Information supplied
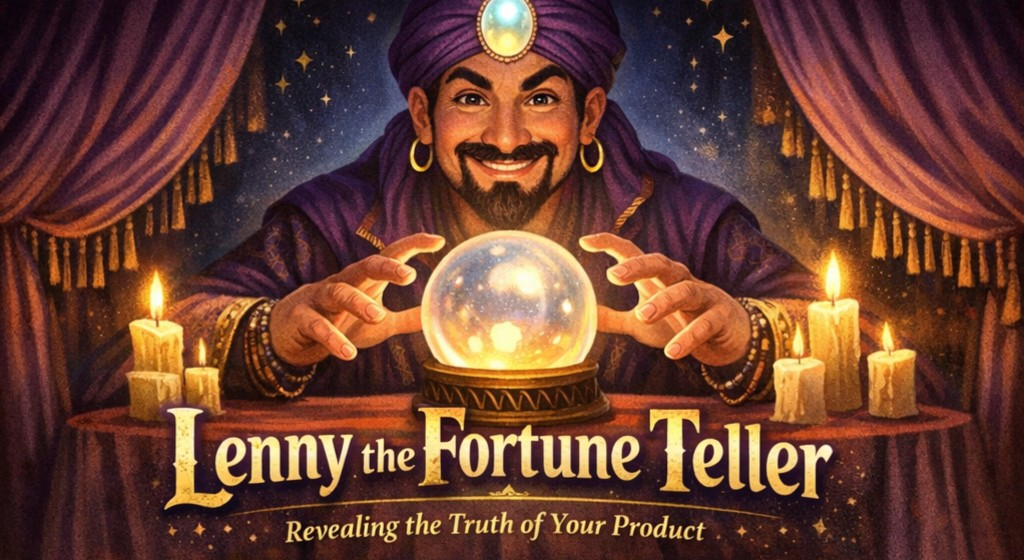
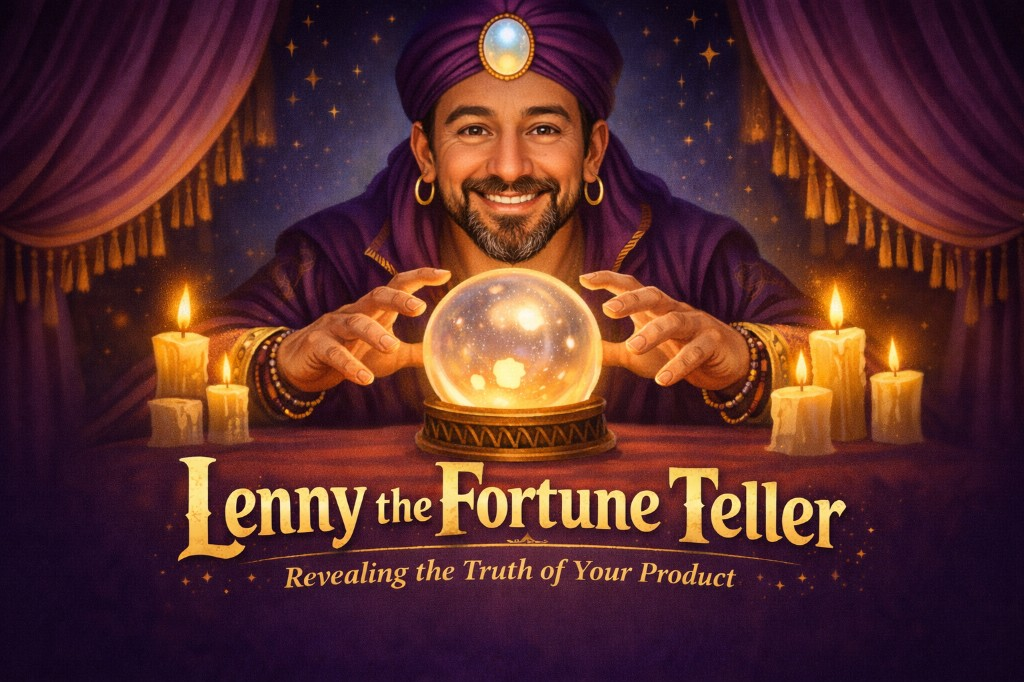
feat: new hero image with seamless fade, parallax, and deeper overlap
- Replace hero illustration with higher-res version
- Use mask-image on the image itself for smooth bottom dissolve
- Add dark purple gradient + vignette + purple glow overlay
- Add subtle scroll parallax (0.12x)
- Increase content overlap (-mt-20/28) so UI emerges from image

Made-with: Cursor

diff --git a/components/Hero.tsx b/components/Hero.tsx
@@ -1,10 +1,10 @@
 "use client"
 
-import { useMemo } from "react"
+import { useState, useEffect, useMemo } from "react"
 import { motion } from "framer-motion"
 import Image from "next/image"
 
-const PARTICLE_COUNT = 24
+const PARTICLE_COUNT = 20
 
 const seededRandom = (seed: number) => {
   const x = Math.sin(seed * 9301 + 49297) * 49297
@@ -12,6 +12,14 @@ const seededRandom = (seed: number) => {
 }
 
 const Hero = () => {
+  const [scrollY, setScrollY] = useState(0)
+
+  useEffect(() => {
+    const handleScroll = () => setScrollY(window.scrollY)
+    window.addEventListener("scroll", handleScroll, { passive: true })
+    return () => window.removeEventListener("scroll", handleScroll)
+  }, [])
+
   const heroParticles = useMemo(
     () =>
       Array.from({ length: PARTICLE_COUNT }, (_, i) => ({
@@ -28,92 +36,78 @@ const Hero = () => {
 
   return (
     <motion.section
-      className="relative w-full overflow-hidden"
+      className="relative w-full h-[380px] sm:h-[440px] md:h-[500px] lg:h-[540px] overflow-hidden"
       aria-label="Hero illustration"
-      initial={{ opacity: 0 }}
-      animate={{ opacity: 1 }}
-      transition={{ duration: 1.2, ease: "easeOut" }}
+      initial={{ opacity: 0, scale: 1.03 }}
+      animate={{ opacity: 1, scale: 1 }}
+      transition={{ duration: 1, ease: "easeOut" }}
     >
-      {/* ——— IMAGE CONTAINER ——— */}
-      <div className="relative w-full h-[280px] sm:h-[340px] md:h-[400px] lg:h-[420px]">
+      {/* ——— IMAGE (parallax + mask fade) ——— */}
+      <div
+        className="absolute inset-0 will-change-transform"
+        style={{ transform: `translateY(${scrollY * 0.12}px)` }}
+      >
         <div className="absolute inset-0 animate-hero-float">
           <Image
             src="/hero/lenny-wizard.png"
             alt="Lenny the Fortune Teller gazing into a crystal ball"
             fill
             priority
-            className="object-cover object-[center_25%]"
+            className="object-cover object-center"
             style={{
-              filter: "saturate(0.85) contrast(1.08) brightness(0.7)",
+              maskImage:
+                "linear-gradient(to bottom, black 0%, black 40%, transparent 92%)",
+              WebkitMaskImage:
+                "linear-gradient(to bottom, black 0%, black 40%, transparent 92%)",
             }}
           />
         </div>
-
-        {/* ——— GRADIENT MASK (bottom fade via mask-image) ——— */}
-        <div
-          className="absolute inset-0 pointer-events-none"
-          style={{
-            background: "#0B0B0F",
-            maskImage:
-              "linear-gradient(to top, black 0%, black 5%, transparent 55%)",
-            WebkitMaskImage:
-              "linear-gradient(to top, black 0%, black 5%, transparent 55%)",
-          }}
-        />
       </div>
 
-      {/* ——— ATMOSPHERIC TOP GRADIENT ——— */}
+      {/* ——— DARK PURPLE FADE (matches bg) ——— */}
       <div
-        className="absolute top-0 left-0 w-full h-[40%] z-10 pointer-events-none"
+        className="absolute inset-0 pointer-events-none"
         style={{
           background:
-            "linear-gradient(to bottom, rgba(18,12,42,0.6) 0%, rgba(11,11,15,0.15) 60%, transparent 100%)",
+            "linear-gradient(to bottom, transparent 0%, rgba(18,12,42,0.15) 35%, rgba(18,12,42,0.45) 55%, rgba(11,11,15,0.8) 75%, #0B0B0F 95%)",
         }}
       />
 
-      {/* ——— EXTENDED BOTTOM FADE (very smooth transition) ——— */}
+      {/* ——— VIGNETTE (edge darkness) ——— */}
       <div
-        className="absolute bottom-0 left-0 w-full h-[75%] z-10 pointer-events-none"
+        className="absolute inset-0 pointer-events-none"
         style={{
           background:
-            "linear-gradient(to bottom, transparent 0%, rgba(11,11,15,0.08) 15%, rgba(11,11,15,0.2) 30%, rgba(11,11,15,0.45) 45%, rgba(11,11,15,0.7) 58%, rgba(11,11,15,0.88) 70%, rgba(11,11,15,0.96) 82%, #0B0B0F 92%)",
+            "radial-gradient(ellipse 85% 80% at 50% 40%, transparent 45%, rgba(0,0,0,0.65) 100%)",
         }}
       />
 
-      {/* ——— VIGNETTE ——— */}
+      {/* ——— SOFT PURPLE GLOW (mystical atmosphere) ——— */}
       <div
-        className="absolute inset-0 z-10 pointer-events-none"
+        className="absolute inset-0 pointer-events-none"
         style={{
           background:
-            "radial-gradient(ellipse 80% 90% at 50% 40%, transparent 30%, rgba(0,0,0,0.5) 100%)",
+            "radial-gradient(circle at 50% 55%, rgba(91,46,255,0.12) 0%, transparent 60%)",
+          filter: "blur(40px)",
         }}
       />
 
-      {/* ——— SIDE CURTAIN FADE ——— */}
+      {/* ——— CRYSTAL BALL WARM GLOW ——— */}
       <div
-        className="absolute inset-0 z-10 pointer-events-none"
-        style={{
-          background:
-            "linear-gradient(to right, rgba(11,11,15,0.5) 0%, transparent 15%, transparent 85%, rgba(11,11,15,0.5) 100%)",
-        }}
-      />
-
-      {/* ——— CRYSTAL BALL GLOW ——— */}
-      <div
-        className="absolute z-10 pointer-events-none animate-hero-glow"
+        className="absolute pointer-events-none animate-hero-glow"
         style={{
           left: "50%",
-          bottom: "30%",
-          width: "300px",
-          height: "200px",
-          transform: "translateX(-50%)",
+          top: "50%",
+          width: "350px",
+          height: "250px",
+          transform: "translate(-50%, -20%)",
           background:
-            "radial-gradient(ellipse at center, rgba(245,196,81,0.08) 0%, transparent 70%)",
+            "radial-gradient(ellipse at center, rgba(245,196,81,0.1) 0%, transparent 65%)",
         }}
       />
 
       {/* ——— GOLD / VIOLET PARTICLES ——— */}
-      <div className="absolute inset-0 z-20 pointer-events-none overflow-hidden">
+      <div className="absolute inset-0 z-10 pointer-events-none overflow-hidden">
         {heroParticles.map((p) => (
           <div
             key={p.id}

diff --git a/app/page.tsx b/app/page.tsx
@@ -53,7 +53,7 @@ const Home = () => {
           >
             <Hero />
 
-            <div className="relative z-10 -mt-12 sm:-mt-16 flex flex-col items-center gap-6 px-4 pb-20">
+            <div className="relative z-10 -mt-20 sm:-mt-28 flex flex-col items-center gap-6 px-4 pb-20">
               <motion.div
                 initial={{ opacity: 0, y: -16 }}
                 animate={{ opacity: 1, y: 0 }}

Task instructions
Every line that contains the string "seed" should be copied from the records.

Response box
 const seededRandom = (seed: number) => {
   const x = Math.sin(seed * 9301 + 49297) * 49297
@@ -12,6 +12,14 @@ const seededRandom = (seed: number) => {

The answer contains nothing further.